*** Opening EXTRACTED ENTRIES ***
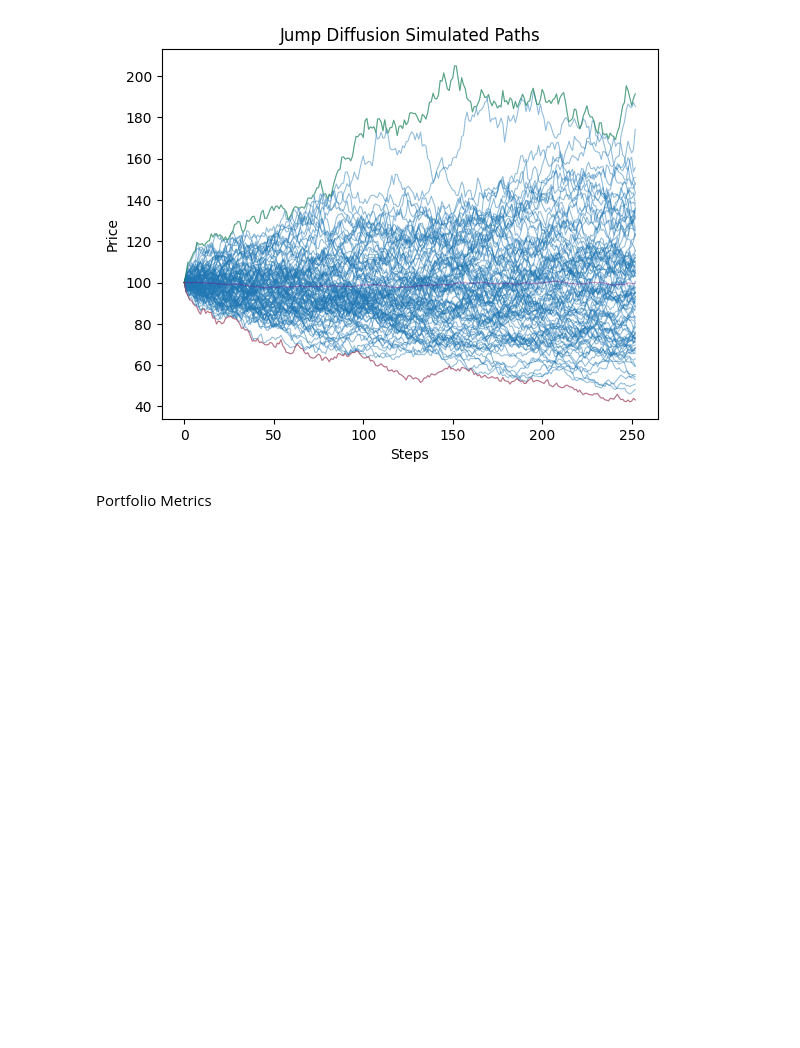
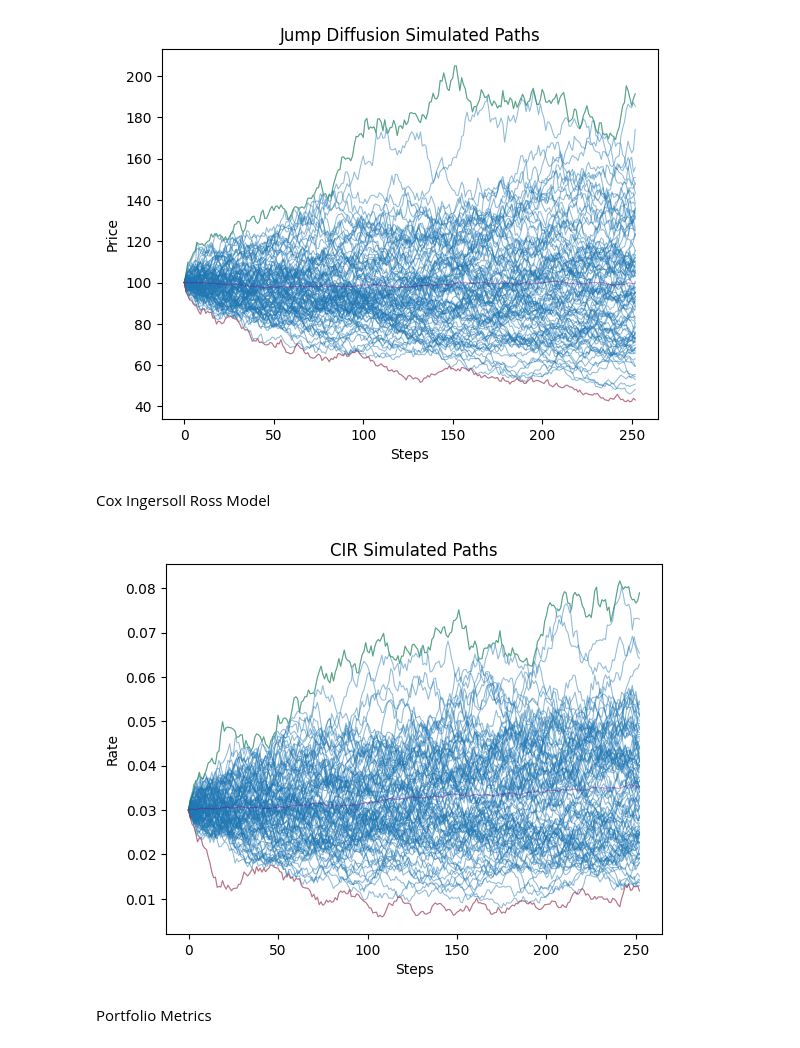
Before and after one commit to dbu79/fin-mat-library, a Jupyter notebook: testing.ipynb, the cells around one changed output. Saved outputs shown, nothing was run; the diff lists cells and outputs as text; code cells hidden in the pictures; blank space fills up the shorter version.

```diff
--- a/testing.ipynb
+++ b/testing.ipynb
@@ -212,6 +212,16 @@ paths = jd.sim_paths(T=T, dt=dt, n_paths=n)
 jd.plot_paths(paths=paths)
 # %% [output]
 [figure]
+# %% [markdown]
+Cox Ingersoll Ross Model
+# %%
+from processes import CIR
+
+cir = CIR(r0=0.03, a=0.5, b=0.04, sigma=0.1)
+paths = cir.sim_paths(T=1, dt=1/252, n_paths=100)
+cir.plot_paths(paths)
+# %% [output]
+[figure, added]
 # %% [markdown]
 Portfolio Metrics
 # %%
```
Also changed, not shown: parts of 1 cell of this notebook, 3 other files.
*** Closing EXTRACTED ENTRIES ***
HOW TO COMPLETE THIS TASK | Run a filter over the data above and keep each line that contains the word "paths".

RESULT |
@@ -212,6 +212,16 @@ paths = jd.sim_paths(T=T, dt=dt, n_paths=n)
 jd.plot_paths(paths=paths)
+paths = cir.sim_paths(T=1, dt=1/252, n_paths=100)
+cir.plot_paths(paths)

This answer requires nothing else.